Birders post their sightings for biologists and other birders to use.
The Audubon Society of Missouri offers flocks of bird-related information, including a birder’s calendar and the official checklist of Missouri’s birds.
If you find a rare bird, this page explains how to document it.
The Great Missouri Birding Trail maps the hottest birding locations in the state.
Cornell’s online field guide has nearly everything you ever wanted to know about birds.
Brad’s Big Year by the Numbers
- 323 Bird species recorded out of 415*
- Days spent birding: 249
- 82 Counties visited
- 59 Rare, casual, and accidental birds recorded

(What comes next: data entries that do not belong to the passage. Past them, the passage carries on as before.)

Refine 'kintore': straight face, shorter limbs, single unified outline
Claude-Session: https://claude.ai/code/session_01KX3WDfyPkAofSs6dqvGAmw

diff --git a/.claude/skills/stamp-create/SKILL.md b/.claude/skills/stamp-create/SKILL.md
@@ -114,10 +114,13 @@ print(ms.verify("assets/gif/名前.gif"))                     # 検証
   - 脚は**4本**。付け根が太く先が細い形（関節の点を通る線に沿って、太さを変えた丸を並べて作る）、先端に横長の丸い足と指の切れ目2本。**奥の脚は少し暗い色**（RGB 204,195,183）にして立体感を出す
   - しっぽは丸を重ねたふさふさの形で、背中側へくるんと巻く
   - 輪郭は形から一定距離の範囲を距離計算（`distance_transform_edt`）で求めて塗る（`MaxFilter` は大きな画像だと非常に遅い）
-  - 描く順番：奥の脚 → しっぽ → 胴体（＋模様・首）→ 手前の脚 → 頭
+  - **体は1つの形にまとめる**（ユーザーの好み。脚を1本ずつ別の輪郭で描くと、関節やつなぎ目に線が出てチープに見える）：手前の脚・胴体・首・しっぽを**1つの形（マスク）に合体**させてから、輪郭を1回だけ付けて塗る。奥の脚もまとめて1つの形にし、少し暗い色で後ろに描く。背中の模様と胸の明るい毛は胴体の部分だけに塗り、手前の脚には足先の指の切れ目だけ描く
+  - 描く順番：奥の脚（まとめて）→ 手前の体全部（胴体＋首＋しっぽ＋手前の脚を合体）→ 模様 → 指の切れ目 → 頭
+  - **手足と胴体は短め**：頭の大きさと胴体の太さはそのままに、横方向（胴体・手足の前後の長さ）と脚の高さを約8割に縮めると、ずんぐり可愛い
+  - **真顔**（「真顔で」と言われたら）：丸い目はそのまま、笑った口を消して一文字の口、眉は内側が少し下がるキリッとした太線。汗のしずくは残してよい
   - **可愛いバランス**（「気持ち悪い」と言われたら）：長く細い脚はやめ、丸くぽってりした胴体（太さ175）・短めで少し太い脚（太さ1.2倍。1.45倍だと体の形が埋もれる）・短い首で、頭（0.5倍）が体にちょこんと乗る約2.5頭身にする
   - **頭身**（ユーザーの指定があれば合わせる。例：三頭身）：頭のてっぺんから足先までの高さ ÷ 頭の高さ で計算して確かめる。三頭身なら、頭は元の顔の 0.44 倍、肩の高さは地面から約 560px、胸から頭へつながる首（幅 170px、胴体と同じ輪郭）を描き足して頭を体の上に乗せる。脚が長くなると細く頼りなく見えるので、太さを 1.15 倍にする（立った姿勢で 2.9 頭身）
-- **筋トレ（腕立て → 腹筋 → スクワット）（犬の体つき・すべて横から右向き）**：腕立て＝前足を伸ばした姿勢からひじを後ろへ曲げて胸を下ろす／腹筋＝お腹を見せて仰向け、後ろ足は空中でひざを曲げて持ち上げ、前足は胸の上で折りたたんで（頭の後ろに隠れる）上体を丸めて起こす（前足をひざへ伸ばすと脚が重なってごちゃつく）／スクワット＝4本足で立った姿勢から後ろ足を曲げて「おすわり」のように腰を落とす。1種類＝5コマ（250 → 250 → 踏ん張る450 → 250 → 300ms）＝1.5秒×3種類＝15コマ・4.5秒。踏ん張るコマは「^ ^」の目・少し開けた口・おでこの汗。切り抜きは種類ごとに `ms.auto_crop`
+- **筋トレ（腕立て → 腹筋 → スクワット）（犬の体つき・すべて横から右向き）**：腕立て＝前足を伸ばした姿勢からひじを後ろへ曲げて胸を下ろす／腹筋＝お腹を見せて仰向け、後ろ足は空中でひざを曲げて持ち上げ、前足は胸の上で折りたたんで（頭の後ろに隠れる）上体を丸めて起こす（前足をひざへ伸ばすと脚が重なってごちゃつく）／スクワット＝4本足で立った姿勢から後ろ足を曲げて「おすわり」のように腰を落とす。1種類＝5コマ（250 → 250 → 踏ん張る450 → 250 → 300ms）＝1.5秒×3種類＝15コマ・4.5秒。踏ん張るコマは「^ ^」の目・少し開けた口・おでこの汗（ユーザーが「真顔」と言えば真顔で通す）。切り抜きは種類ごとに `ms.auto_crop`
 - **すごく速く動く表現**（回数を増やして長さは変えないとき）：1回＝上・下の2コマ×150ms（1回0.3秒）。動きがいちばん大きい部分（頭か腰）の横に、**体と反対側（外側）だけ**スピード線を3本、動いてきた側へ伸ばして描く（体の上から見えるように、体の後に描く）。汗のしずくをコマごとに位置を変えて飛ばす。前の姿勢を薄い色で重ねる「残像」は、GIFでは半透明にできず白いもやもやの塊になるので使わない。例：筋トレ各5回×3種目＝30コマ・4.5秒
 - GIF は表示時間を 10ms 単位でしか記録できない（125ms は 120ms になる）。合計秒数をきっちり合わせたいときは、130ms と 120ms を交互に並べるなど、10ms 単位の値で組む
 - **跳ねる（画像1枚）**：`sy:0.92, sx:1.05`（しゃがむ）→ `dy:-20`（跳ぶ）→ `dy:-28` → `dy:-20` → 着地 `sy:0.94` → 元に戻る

- Other birders who also surpassed Barksdale’s Record: 1
- "Easy” birds missed: 1 (Sprague’s pipit)
- *according to the annotated checklist of Missouri Birds from the Audubon Society of MO, August 2018
Tips for Big Year Chasers
Got dreams for chasing your own Big Year? Here’s a bit of advice from the recordholder himself.
- Treat every year as a personal Big Year. Every year after that, strive to see more birds.
- Learn all you can about bird behavior. Knowing when and where birds are likely to turn up will help you find more birds.
- Use a checklist. Missouri’s official one can be found at mobirds.org/Birds/MOChecklist.aspx.
- Find a mentor. The more you bird with better birders, the better a birder you will become.
- Share what you know. Post your sightings on eBird. Help other chasers find rare birds. Take a young birder under your wing.
Brad’s Rare Birds
Of the 59 rare, casual, and accidental birds Brad spotted in 2018, more than half were found on public land. Although there’s no guarantee that you’ll spot a rare bird if you visit, there’s no guarantee that you won’t.
- B.K. Leach Memorial CA in Lincoln County, King rail
- Bradford Farm (University of Missouri) in Boone County, Northern shrike
- Carondelet Park in St. Louis City, Black-throated blue warbler
- Duck Creek CA in Wayne County, White ibis
- Eagle Bluffs CA in Boone County, Black-bellied whistling-duck, Piping plover, Red-necked phalarope, Ruff
- Fellows Lake in Greene County, Pacific loon
- Four Rivers CA in Vernon County, Marbled godwit, Neotropic cormorant
- Grand Pass CA in Saline County, Golden eagle
- Hawn State Park in Ste. Genevieve County, Red crossbill
- Long Branch State Park in Macon County, Snow bunting
- Mark Twain Lake in Monroe County, Red phalarope
- Riverlands Migratory Bird Sanctuary in St. Charles County, Glaucous gull, Lesser blackbacked gull, Long-tailed duck, Sandhill crane, Tundra swan, White-winged scoter
- Schell-Osage CA in St. Clair County, Glossy ibis, Western sandpiper, Yellow rail
- Smithville Lake in Clay County, Black scoter, Iceland gull
- Taberville Prairie CA in St. Clair County, Greater prairie-chicken
- Table Rock State Park in Stone County, Red-throated loon, Western grebe
- Thomas Hill Reservoir in Randolph and Macon counties, Laughing gull, Sabine’s gull